As COVID-19 vaccines are authorized and then recommended for use in the United States, it will be important to understand what is known about each vaccine. Centers for Disease Control and Prevention (CDC) will provide information on who is and is not recommended to receive each vaccine and what to expect after vaccination, as well as ingredients, safety, and effectiveness.
Why we need a vaccine
- Vaccination is a step towards normalcy; if enough Nevadans are vaccinated, it will help enable our businesses, restaurants, schools, and casinos to stay open.
- As of Dec. 7, Nevada has reported 170,587 total cases of COVID-19 and 2,319 total deaths.
- An effective vaccine will protect people by lowering their chances of getting COVID-19 if they’re exposed to the coronavirus.
- As of Sept. 27, 2020, there were more than 200 vaccine candidates in preclinical and clinical development globally, including 11 in phase 3 trials.
- Vaccine clinical trials for the approved Pfizer vaccine has demonstrated 95 percent efficacy in clinical trials, meaning 95% of those vaccinated for COVID-19 did not get sick with the disease.
- Widespread vaccination can end this pandemic, as it has historically done with diseases like smallpox, polio, and measles.
Step-by-step approval process
Spring 2020: Scientists began conducting lab research for a COVID-19 vaccine candidate followed by pre-clinical tests on lab animals. Both Pfizer and Moderna utilized a long-studied, but yet to be used vaccine technology, messenger RNA (mRNA.) Companies submitted results to the Food and Drug Administration (FDA) in the form of an Investigational New Drug application (IND). FDA assessed lab practices, product quality and safety, and manufacturing ability, and determined it was safe for testing in people, granting IND approval.
Summer 2020: Phased clinical trials began. To date, Pfizer has enrolled 43,538 participants in their clinical trial, with 21,769 receiving their vaccine. Moderna has enrolled 30,000, with 15,000 receiving their vaccine.
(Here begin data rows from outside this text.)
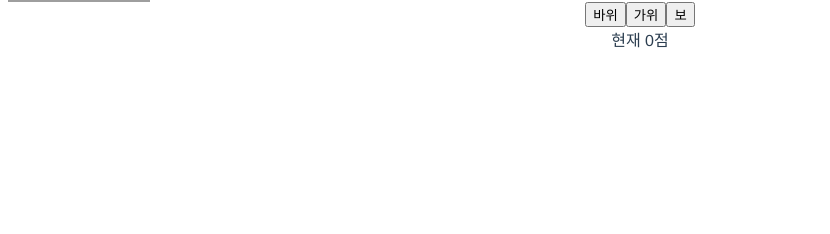
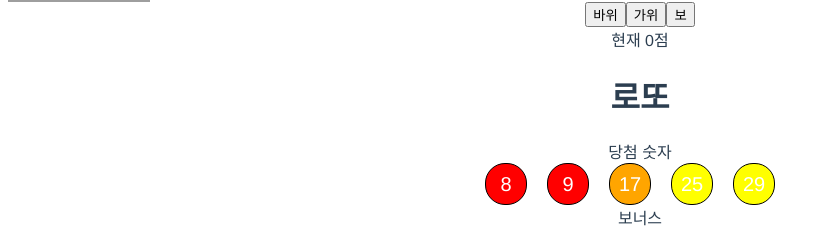
Before and after one commit to kangansoo/vue-webgame-zerocho-, a Vue app: page / in a window 1280 px wide. Shown: the part 1259-1493 px from the top of the page, without its empty margins (0-830 px from the left). Before the commit the page ends 1318 px from the top, so only its background shows below. Built offline with nearby package versions, Linux system fonts and the light colour scheme; grey boxes are pictures that could not be loaded.

Commit message:
:sparkles: 로또 뽑기 추가

```diff
--- a/src/App.vue
+++ b/src/App.vue
@@ -16,6 +16,7 @@
     <NumberBaseball />
     <ResponseCheck />
     <RockScissorsPaper />
+    <LottoGenerator />
 
   </div>
 </template>
@@ -24,6 +25,7 @@ import WordRelay from './components/WordRelay.vue';
 import NumberBaseball from './components/NumberBaseball.vue';
 import ResponseCheck from './components/ResponseCheck.vue';
 import RockScissorsPaper from './components/RockScissorsPaper.vue';
+import LottoGenerator from './components/LottoGenerator.vue';
 export default {
   name: 'App', //vue 인스턴스
   data() {
@@ -58,6 +60,7 @@ export default {
     NumberBaseball,
     ResponseCheck,
     RockScissorsPaper,
+    LottoGenerator,
   }
 }
 </script>
--- /dev/null
+++ b/src/components/LottoBall.vue
@@ -0,0 +1,51 @@
+<template>
+    <div class="ball" :style="styleObject">
+        {{ number }}
+    </div>
+</template>
+<script>
+export default {
+    name: 'LottoBall',
+    props: {
+        number: {
+            type: Number,
+        }
+    }, //['number']도 가능
+    computed: {
+        styleObject() {
+            let background;
+            if(this.number <= 10){
+                background = 'red';
+            }else if(this.number <= 20){
+                background = 'orange';
+            }else if(this.number <= 30){
+                background = 'yellow';
+            }else if(this.number <= 40){
+                background = 'blue';
+            }else{
+                background = 'green';
+            }
+            return{
+                background,
+            };
+            }
+    },
+    data() {
+
+    }
+}
+</script>
+<style>
+    .ball {
+        display: inline-block;
+        border: 1px solid black;
+        border-radius: 20px;
+        width: 40px;
+        height: 40px;
+        line-height: 40px;
+        font-size: 20px;
+        text-align: center;
+        margin-right: 20px;
+        color: white;
+    }
+</style>
--- /dev/null
+++ b/src/components/LottoGenerator.vue
@@ -0,0 +1,77 @@
+<template>
+    <div>
+        <h1>로또</h1>
+        <div>당첨 숫자</div>
+        <div id="결과창">
+            <LottoBall v-for="ball in winBalls" :key="ball" :number="ball" />
+        </div>
+        <div>보너스</div>
+        <LottoBall v-if="bonus" :number="bonus" />
+        <button v-if="redo" @click="onClickRedo">한 번 더!</button>
+    </div>
+</template>
+
+<script>
+function getWinNumbers() {
+    console.log('getWinNumbers');
+    const candidate = Array(45).fill().map((v, i) => i + 1);
+    const shuffle = [];
+    while (candidate.length > 0) {
+        shuffle.push(candidate.splice(Math.floor(Math.random() * candidate.length), 1)[0]);
+    }
+    const bonusNumber = shuffle[shuffle.length - 1];
+    const winNumbers = shuffle.slice(0, 6).sort((p, c) => p - c);
+    return [...winNumbers, bonusNumber];
+}
+
+import LottoBall from './LottoBall.vue';
+const timeouts = [];
+export default {
+    name: 'LottoGenerator',
+    data (){
+        return {
+            winNumbers: getWinNumbers(),
+            winBalls: [],
+            bonus: null,
+            redo: false,
+        }
+    },
+    computed: {
+
+    },
+    methods: {
+        onClickRedo() {
+            this.winNumbers = getWinNumbers();
+            this.winBalls = [];
+            this.bonus = null;
+            this.redo = false;
+            this.showBalls();
+        },
+        showBalls() {
+            for (let i = 0; i < this.winNumbers.length - 1; i++) {
+                timeouts[i] = setTimeout(()=>{
+                    this.winBalls.push(this.winNumbers[i]);
+                }, (i + 1) * 1000);
+            }
+            timeouts[6] = setTimeout(()=>{
+                this.bonus = this.winNumbers[6];
+                this.redo = true;
+            }, 7000);
+        }
+    },
+    components: {
+        LottoBall,
+    },
+    mounted() {
+        this.showBalls();
+    },
+    beforeUnmount() {
+        timeouts.forEach((t)=>{
+            clearTimeout(t);
+        });
+    },
+}
+</script>
+<style>
+
+</style>
```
Fall 2020: Clinical trial data is reviewed by the FDA and the Vaccines and Related Biological Products Advisory Committee — outside, independent, technical experts from various scientific and public health disciplines. An Emergency Use Authorization (EUA) was issued to Pfizer on Dec. 10 and to Moderna Dec. 18. The Advisory Committee on Immunization Practices — a federal advisory committee of scientific and medical experts — voted to recommend the Pfizer COVID-19 vaccine for those 16+ years and the Moderna COVID-10 vaccine for those 18+ under EUA.
Winter/Spring 2021: CDC and FDA will provide ongoing vaccine monitoring for safety and provide data and insight to government health agencies, public health partners, and the public.
Program activities are supported by the Nevada State Division of Public and Behavioral Health through Grant Number SG 25050 from Coronavirus Relief Funds from the State of Nevada.